(Problem to work on) If a line in the data has the string "currentIndex", please show it.
━━━━━━
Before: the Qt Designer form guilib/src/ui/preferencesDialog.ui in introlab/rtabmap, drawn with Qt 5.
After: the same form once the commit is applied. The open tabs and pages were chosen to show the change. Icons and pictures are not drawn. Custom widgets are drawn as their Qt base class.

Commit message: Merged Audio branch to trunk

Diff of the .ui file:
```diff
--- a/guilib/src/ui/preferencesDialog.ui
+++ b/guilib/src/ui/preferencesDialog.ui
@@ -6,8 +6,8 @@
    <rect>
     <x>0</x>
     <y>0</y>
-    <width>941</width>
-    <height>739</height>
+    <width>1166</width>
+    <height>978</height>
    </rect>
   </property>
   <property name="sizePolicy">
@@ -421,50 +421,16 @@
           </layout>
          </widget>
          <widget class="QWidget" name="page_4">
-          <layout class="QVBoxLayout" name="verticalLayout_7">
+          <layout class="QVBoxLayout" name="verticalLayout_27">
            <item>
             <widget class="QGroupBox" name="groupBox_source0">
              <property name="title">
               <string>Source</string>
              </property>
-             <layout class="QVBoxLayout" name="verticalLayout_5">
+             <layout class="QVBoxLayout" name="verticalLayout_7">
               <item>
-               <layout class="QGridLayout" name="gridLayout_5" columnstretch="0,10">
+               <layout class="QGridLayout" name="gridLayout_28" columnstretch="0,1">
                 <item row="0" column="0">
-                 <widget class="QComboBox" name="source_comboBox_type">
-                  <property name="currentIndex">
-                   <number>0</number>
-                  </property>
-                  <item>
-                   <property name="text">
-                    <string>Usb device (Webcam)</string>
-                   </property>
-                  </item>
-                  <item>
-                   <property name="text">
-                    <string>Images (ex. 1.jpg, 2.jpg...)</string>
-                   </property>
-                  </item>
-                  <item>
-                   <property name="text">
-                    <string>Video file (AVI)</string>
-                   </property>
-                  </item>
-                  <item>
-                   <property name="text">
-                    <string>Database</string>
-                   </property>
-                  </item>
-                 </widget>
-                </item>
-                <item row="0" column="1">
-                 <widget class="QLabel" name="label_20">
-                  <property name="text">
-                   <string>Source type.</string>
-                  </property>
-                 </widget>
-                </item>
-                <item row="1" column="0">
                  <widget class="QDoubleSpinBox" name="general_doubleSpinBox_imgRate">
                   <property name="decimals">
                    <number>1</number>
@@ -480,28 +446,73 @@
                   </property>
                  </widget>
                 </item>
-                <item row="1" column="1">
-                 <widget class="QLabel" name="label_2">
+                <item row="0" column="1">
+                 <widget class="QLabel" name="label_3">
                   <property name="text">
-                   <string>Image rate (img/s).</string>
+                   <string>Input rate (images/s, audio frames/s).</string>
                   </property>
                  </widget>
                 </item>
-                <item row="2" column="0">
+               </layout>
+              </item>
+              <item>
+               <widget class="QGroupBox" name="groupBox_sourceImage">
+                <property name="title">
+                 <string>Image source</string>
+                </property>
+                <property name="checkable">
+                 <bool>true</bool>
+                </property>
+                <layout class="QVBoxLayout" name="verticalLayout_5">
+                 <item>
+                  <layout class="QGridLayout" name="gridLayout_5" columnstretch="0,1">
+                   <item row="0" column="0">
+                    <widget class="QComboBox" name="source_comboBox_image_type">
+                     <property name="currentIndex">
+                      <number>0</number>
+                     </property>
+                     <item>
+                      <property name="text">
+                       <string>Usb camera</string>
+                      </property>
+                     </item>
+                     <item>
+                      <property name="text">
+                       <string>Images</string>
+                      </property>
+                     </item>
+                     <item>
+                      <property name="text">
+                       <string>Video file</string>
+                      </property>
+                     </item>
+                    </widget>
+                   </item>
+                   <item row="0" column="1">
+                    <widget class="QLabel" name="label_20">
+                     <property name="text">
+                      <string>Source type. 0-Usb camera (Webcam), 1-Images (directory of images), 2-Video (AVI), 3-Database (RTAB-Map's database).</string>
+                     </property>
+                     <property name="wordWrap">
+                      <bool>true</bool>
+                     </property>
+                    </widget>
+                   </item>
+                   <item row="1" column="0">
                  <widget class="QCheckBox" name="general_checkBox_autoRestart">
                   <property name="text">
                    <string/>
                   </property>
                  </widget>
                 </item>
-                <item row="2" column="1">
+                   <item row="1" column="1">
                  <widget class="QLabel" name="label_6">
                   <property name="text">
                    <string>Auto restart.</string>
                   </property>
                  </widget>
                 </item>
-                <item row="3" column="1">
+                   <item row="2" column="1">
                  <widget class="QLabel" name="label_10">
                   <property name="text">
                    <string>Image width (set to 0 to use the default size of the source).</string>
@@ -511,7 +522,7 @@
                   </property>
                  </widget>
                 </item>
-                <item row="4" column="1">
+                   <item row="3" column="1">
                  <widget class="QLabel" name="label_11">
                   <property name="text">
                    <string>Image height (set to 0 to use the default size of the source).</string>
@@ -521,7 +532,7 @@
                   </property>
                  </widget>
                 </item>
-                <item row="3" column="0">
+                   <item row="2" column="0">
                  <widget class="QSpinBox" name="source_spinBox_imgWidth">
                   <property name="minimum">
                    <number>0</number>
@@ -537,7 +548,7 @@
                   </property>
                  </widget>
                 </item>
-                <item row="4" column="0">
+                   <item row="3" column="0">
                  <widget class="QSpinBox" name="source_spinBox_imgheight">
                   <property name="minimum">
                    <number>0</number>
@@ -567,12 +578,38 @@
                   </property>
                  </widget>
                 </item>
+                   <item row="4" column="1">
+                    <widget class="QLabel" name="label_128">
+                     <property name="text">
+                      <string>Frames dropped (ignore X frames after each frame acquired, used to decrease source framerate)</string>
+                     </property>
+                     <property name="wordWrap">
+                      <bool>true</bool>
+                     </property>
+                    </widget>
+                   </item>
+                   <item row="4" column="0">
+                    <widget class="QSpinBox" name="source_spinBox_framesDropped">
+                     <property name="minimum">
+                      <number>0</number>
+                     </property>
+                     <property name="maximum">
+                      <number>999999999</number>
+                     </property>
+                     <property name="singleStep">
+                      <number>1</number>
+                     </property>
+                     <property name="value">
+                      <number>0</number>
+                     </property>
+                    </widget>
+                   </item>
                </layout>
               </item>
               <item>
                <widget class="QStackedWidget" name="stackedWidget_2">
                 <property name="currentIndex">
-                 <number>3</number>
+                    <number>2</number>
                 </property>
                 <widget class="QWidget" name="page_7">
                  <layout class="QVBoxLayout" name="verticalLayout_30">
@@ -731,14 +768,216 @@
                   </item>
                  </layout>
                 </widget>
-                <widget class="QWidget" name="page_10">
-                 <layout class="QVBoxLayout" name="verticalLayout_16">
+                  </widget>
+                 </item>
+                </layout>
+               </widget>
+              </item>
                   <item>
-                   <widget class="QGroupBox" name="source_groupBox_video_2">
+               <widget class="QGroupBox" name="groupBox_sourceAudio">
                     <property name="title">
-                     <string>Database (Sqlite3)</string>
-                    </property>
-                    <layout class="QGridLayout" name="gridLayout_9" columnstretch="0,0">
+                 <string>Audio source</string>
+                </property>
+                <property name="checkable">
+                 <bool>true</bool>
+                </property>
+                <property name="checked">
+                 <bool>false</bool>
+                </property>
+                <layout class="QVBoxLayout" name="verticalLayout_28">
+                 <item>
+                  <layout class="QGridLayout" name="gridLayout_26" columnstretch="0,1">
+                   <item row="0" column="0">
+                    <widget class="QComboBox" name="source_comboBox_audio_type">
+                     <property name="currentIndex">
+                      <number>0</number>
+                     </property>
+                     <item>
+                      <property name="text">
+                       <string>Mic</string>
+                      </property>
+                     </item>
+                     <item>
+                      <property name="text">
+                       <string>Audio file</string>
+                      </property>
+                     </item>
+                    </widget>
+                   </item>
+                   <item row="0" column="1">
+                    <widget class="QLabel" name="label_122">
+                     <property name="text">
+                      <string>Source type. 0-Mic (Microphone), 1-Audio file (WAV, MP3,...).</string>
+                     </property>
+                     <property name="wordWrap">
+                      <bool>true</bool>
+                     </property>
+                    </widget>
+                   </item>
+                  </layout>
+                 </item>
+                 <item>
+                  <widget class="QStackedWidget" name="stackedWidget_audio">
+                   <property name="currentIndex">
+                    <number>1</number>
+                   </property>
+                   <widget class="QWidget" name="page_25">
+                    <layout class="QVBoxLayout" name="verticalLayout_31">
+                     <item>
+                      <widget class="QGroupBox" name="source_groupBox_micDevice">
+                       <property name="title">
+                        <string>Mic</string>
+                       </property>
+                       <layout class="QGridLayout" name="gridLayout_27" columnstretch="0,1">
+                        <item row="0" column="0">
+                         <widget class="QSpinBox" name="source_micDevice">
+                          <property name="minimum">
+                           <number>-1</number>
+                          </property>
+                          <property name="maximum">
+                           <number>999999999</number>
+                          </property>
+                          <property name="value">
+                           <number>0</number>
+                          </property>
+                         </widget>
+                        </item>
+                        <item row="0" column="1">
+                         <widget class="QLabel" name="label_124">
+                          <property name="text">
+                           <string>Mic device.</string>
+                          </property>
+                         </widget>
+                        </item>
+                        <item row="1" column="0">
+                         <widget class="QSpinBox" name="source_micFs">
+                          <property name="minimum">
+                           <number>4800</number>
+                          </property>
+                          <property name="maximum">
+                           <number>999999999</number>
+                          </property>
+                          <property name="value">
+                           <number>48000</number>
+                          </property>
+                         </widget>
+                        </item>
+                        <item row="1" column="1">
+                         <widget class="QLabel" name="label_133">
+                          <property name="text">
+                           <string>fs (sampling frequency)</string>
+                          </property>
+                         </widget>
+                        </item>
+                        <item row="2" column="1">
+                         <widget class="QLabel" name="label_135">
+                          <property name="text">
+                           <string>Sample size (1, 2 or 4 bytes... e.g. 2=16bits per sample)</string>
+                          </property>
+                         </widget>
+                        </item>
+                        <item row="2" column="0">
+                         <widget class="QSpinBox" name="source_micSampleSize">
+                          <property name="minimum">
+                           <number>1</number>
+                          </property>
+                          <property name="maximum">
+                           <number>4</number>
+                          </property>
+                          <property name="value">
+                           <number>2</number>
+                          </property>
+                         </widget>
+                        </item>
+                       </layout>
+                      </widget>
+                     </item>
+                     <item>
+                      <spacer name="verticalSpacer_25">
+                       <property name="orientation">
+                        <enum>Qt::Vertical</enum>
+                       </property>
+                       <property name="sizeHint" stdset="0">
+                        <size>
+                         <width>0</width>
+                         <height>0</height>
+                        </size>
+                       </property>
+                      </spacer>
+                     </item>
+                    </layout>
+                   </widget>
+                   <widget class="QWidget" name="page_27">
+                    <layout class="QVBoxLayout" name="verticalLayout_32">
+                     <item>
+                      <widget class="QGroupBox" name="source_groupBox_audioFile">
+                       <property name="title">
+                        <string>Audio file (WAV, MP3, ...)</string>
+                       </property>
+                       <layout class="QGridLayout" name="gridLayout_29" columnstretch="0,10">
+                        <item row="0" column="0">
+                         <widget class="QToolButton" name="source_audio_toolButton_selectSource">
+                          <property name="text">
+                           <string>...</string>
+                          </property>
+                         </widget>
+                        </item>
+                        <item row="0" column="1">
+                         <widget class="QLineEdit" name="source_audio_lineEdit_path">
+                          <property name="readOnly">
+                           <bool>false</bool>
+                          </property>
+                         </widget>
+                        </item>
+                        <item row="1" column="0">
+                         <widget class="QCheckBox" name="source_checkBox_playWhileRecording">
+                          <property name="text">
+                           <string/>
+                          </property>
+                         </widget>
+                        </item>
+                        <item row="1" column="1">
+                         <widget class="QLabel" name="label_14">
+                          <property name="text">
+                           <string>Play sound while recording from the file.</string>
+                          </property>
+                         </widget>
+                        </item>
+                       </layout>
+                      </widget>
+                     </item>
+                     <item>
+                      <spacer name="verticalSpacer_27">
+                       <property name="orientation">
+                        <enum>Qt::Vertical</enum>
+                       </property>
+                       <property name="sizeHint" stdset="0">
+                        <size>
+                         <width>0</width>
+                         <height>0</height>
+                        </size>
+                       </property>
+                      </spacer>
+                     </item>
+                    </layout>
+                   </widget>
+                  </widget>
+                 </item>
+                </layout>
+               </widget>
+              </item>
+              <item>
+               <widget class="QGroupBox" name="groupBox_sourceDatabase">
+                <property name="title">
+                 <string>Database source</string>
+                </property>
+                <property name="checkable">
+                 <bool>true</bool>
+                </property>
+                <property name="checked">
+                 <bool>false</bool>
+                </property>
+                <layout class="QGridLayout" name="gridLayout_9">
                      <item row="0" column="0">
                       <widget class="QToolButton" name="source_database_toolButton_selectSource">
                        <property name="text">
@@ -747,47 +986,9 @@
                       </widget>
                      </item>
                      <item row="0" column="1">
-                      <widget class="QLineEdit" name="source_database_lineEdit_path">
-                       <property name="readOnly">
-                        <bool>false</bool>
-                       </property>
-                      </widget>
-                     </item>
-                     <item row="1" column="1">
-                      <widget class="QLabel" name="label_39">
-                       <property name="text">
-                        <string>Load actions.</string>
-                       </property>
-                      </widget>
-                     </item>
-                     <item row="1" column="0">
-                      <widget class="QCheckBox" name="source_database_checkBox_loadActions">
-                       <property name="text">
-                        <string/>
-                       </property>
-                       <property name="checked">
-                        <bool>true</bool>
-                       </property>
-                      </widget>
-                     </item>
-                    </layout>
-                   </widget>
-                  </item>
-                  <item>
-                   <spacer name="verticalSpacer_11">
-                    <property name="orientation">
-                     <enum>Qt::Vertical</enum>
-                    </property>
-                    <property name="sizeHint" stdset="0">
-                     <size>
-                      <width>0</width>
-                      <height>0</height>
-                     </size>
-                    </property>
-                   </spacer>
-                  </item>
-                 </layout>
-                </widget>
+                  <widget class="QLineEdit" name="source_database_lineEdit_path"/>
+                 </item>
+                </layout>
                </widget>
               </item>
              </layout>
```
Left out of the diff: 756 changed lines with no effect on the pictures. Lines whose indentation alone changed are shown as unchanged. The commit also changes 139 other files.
━━━━━━
(Final answer)
-                  <property name="currentIndex">
+                     <property name="currentIndex">
                 <property name="currentIndex">
+                     <property name="currentIndex">
+                   <property name="currentIndex">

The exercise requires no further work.